Save some needless wear & tear on your amp with this tip
I see guitarists changing guitars or trying/switching between cables & pedals and constantly switching the amp's power switch on & off & back on every time they make a change. With tube amps, it's the stand-by switch that gets toggled back & forth. Without getting overly technical about collapsing fields & spikes & surges because of this constant switching back & forth, DO THIS: just turn the amp's pre-amp gain (aka input gain, pre-level) down to ZERO every time you have to change guitars, pedals, cables. Why? When the amp's pre-gain (input level) is turned to ZERO, a large internal resistance (inside your amp) comes into play "blocking" any nasty pops/bleats/buzz/snaps etc from reaching your amps amplifying circuits.

Make your strings last a little longer
Wipe them down "properly" after you're finished playing. Take a clean cloth and slip it UNDER each string one at a time, and "draw" the cloth down the length of each string, from the nut to the bridge. You'll actually see black streaks on the rag. If you think your strings are clean just by looking at the surface, this isn't accurate. Sweat from your hands actually "clings" to the underside of the string (just waiting to accumulate with dust inside your guitar case!). This is really evident on acoustic strings too. You can pretty well guess the strings are "toasted" when you see the color changing on the outer "wrap" portion.
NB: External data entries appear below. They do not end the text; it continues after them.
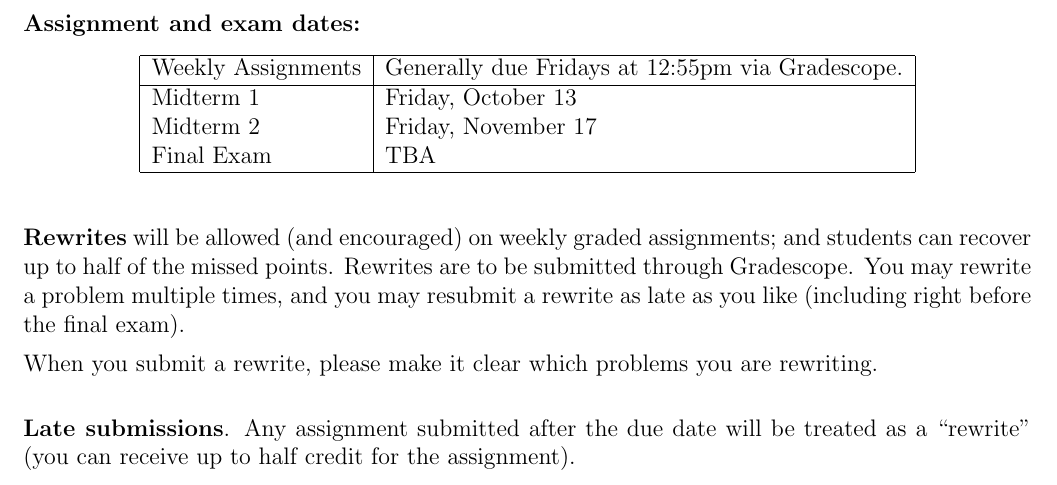
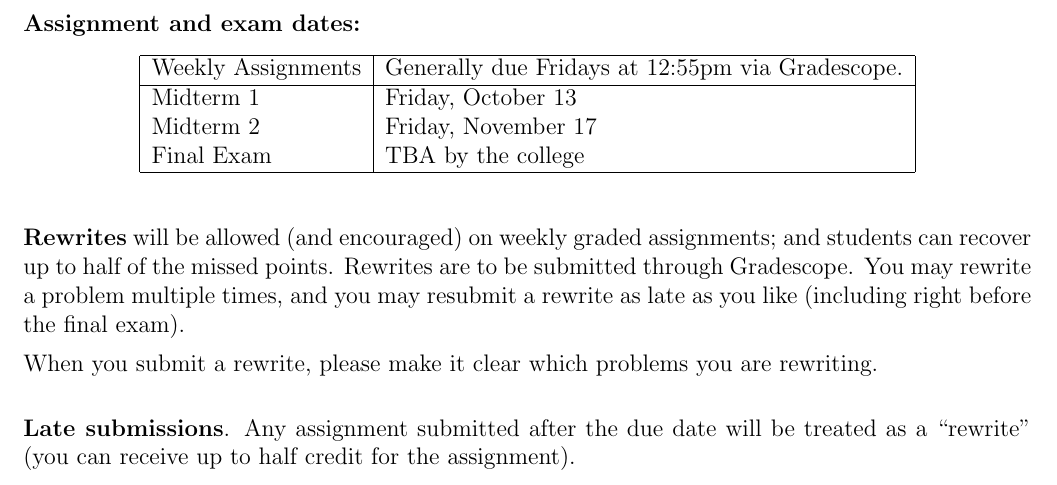
Before and after one commit to dmzb/dmzb.github.io, a LaTeX document (teaching/2023Fall220/syllabus-math-220-fall-2023.tex): part of page 2 of 2, cut so that both start at the same text. Compiled offline with pdfLaTeX.

Commit message:
Updated Syllabii again

```diff
--- a/teaching/2023Fall220/syllabus-math-220-fall-2023.tex
+++ b/teaching/2023Fall220/syllabus-math-220-fall-2023.tex
@@ -152,7 +152,7 @@ Proofs will typically be graded on the following rubric (out of 10 points).
     \hline
     Midterm 1  & Friday, October 13 \\
     Midterm 2  & Friday, November 17 \\
-    Final Exam  & TBA	 \\
+    Final Exam  & TBA by the college	 \\
     % Final Exam  & Day December ???, 3:00pm - 5:30pm	 \\
     \hline
   \end{tabular}
```
Also changed, not shown: teaching/2023Fall271/syllabus-math-271-fall-2023.tex (+1 -1 lines), teaching/2023Fall220/syllabus-math-220-fall-2023.pdf, teaching/2023Fall271/syllabus-math-271-fall-2023.pdf.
The salt & acid in sweat has worked it's way to the inner "core" by now so wipe 'em down when you're down!

If you play in a lot of smoky environments or live close to constant doses of air pollution.
Every couple of days (ok, let's say-at least once a week) simply give ALL the controls on your gear (amps / racks / guitars) a good turn back & forth a couple of times each to "scrape" the contamination off of the controls conductive element (that horse-shoe shaped thingie inside the potentiometer-you can't see it. Believe me, it's in there!) Doing this will help reduce the "scratchies" when you turn it up to 11 (!)